The big difference between viscose and TENCEL is in the production. Lenzig created a closed-loop production cycle where chemicals are recovered, converted and returned to the production process as raw materials. More than 99% of the solvent is recovered and used again. This is part of what makes Lenzing’s products “green”.

Why do Lenzing’s innovations matter to us?  Lenzing has aligned itself with both the United Nations’ Sustainable Development Goal, no. 13, which is to “Take urgent action to combat climate change and its impacts.” Lenzing Group’s target is to reduce CO2 emissions 50 percent per ton of product by 2030 is in line with the Paris Agreement, too.

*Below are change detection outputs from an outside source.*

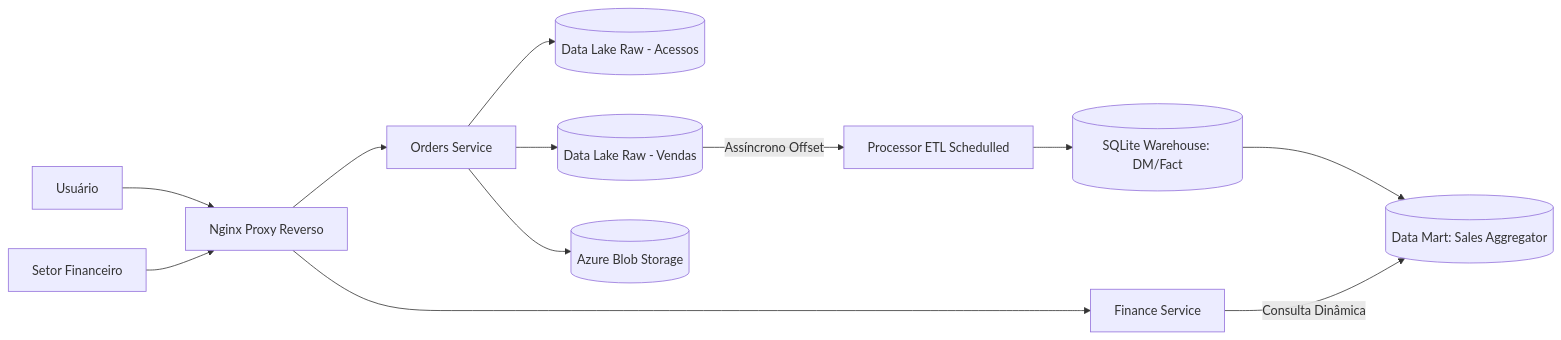
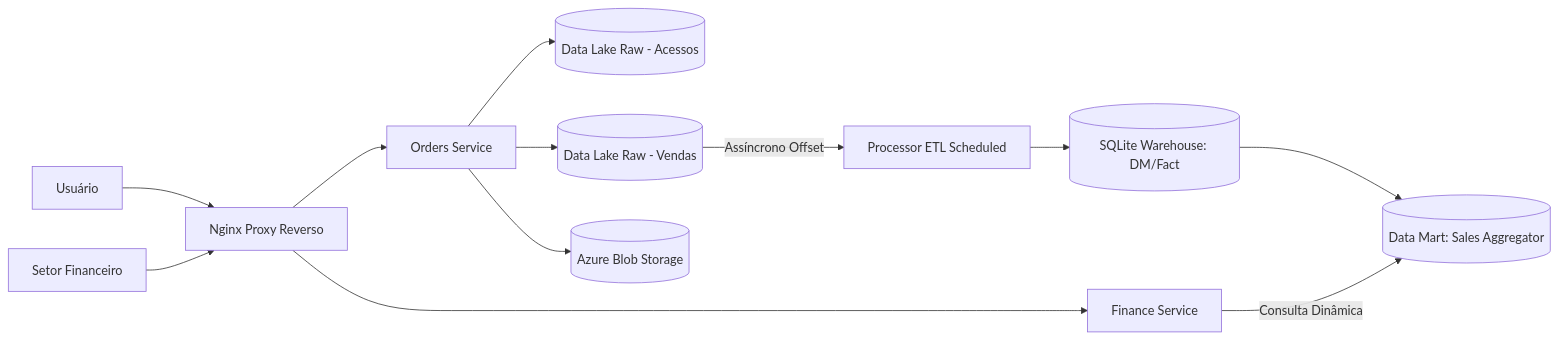
One commit to WillyReis/scale-to-insight changed the diagram in RELATORIO_TECNICO.md. Above: the diagram before and after it, drawn with Mermaid. The commit also changed other lines of this file, not shown here.

````diff
--- a/RELATORIO_TECNICO.md
+++ b/RELATORIO_TECNICO.md
@@ -83,20 +91,20 @@
 ```mermaid
 flowchart LR
     U[Usuário]
     F[Setor Financeiro]
 
     U --> N[Nginx Proxy Reverso]
     F --> N
 
     N --> O[Orders Service]
     N --> FI[Finance Service]
 
     O --> RAWA[(Data Lake Raw - Acessos)]
     O --> RAWS[(Data Lake Raw - Vendas)]
     O --> AZ[(Azure Blob Storage)]
 
-    RAWS -->|Assíncrono Offset| P[Processor ETL Schedulled]
+    RAWS -->|Assíncrono Offset| P[Processor ETL Scheduled]
     P --> DW[(SQLite Warehouse: DM/Fact)]
     DW --> DM[(Data Mart: Sales Aggregator)]
     FI -->|Consulta Dinâmica| DM
 ```
````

Stefan Doboczky, chief executive officer of the Lenzing Group said, “We are committed to setting industry standards in order to enhance the protection of our environment.”

(Lenzing has since rolled out two other products– EcoVero branded viscose fibers with a high sustainability quotient, and  Refibra, an innovative fiber made from cotton scraps and wood. That one is the first cellulose fiber featuring recycled material to be offered on a commercial scale.)



Last week we featured a story about the protection of 13,000 acres of forest land adjacent to Florida’s Lower Suwannee National Wildlife Refuge through a conservation partnership. Leading the charge was The Conservation Fund.

The Conservation Fund was founded in 1985 by Patrick Noonan. Noonan developed a deep love of nature in his childhood in Maryland. That love led him to the creation of the Fund. The MacArthur Foundation awarded Noonan a “genius” grant in 1985 for his work.

According to its website, “Today we face climate change, inefficient systems for water and land use, damaging agricultural practices, as well as resistance to acknowledge the real value of the natural world on which we so heavily rely.” 

The Fund invests over 95% of its annual spending directly into conservation programs to ensure that America’s most critical lands and waters are there for future generations. To date, the Conservation Fund has saved more than 8 million acres of land and water in all 50 states with projects, for example, securing 1,000 acres to expand wildlife in Tennessee.

Why does The Conservation Fund matter to us? The Fund fosters partnerships between business and the environmental community to ensure the protection of properties with ecological, historic and/or cultural significance. It does so through strong partnerships with government, business and colleague organizations.

DEEPER DIVE:  Southeast AgNet, Conservation Fund, AP